On the Beach by Nevil Shute — Reviewed by Guy Portman
World War III has culminated in atomic bombs being dropped on the northern hemisphere. The radiation is spreading steadily southwards on the winds, decimating populations in its wake. Stationed in Australia is American submarine captain Dwight Towers. With his family back home presumably victims of the fallout, Dwight copes by pretending that they are still alive. One day an Australian member of the crew, Peter, invites him to stay at his house. It is here that Dwight meets Moira, a cheerful girl who drinks heavily in order to endure the escalating situation. The pair go on to enjoy a close, platonic relationship. But time is running out.
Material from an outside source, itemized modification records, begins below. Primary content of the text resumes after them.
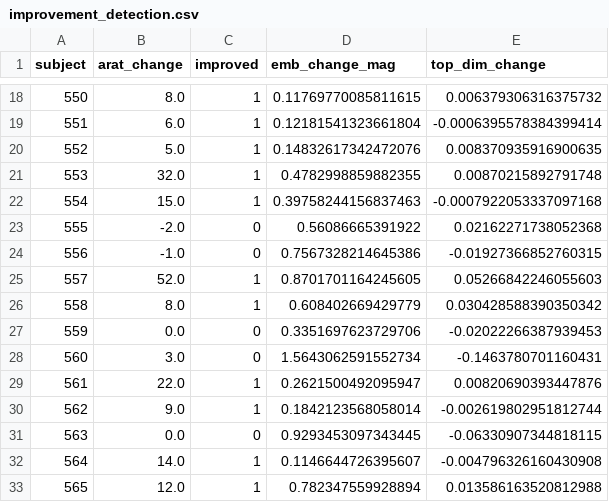
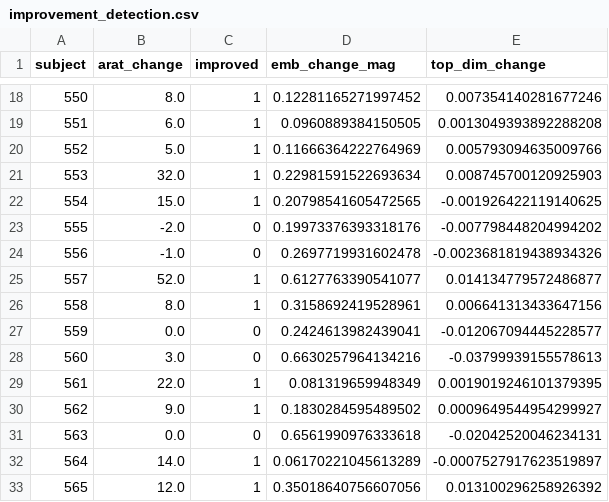
Before and after one commit to vpk-11/690r-project, a CSV file: results/metrics/improvement_detection.csv, drawn as a sheet; only a part is shown, gaps mark what is left out; the diff covers the shown part only.

```diff
--- a/results/metrics/improvement_detection.csv
+++ b/results/metrics/improvement_detection.csv
@@ -18,16 +18,16 @@ subject,arat_change,improved,emb_change_mag,top_dim_change
-550,8.0,1,0.11769770085811615,0.006379306316375732
-551,6.0,1,0.12181541323661804,-0.0006395578384399414
-552,5.0,1,0.14832617342472076,0.008370935916900635
-553,32.0,1,0.4782998859882355,0.00870215892791748
-554,15.0,1,0.39758244156837463,-0.0007922053337097168
-555,-2.0,0,0.56086665391922,0.02162271738052368
-556,-1.0,0,0.7567328214645386,-0.01927366852760315
-557,52.0,1,0.8701701164245605,0.05266842246055603
-558,8.0,1,0.608402669429779,0.030428588390350342
-559,0.0,0,0.3351697623729706,-0.02022266387939453
-560,3.0,0,1.5643062591552734,-0.1463780701160431
-561,22.0,1,0.2621500492095947,0.00820690393447876
-562,9.0,1,0.1842123568058014,-0.002619802951812744
-563,0.0,0,0.9293453097343445,-0.06330907344818115
-564,14.0,1,0.1146644726395607,-0.004796326160430908
-565,12.0,1,0.782347559928894,0.013586163520812988
+550,8.0,1,0.12281165271997452,0.007354140281677246
+551,6.0,1,0.0960889384150505,0.0013049393892288208
+552,5.0,1,0.11666364222764969,0.005793094635009766
+553,32.0,1,0.22981591522693634,0.008745700120925903
+554,15.0,1,0.20798541605472565,-0.001926422119140625
+555,-2.0,0,0.19973376393318176,-0.007798448204994202
+556,-1.0,0,0.2697719931602478,-0.0023681819438934326
+557,52.0,1,0.6127763390541077,0.014134779572486877
+558,8.0,1,0.3158692419528961,0.006641313433647156
+559,0.0,0,0.2424613982439041,-0.012067094445228577
+560,3.0,0,0.6630257964134216,-0.03799939155578613
+561,22.0,1,0.081319659948349,0.0019019246101379395
+562,9.0,1,0.1830284595489502,0.0009649544954299927
+563,0.0,0,0.6561990976333618,-0.02042520046234131
+564,14.0,1,0.06170221045613289,-0.0007527917623519897
+565,12.0,1,0.35018640756607056,0.013100296258926392
```
Also changed, not shown: 40 edited cells elsewhere in this file, results/metrics/all_dims_ranked.csv, results/metrics/effect_sizes_adv.csv, 14 other files.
Northern Australia is affected and the government are already handing out a drug to prevent the prolonging of radiation sickness.
Published in 1957 On the Beach is a cautionary and timeless post-apocalyptic novel whose central theme is an exploration of how people confront imminent death. The characters that populate this bleak book can be viewed as a microcosm of humanity. Its melancholic tone appealed to this reader, and he was impressed by the author’s adept characterisation and effortless ability to blend the everyday and extraordinary.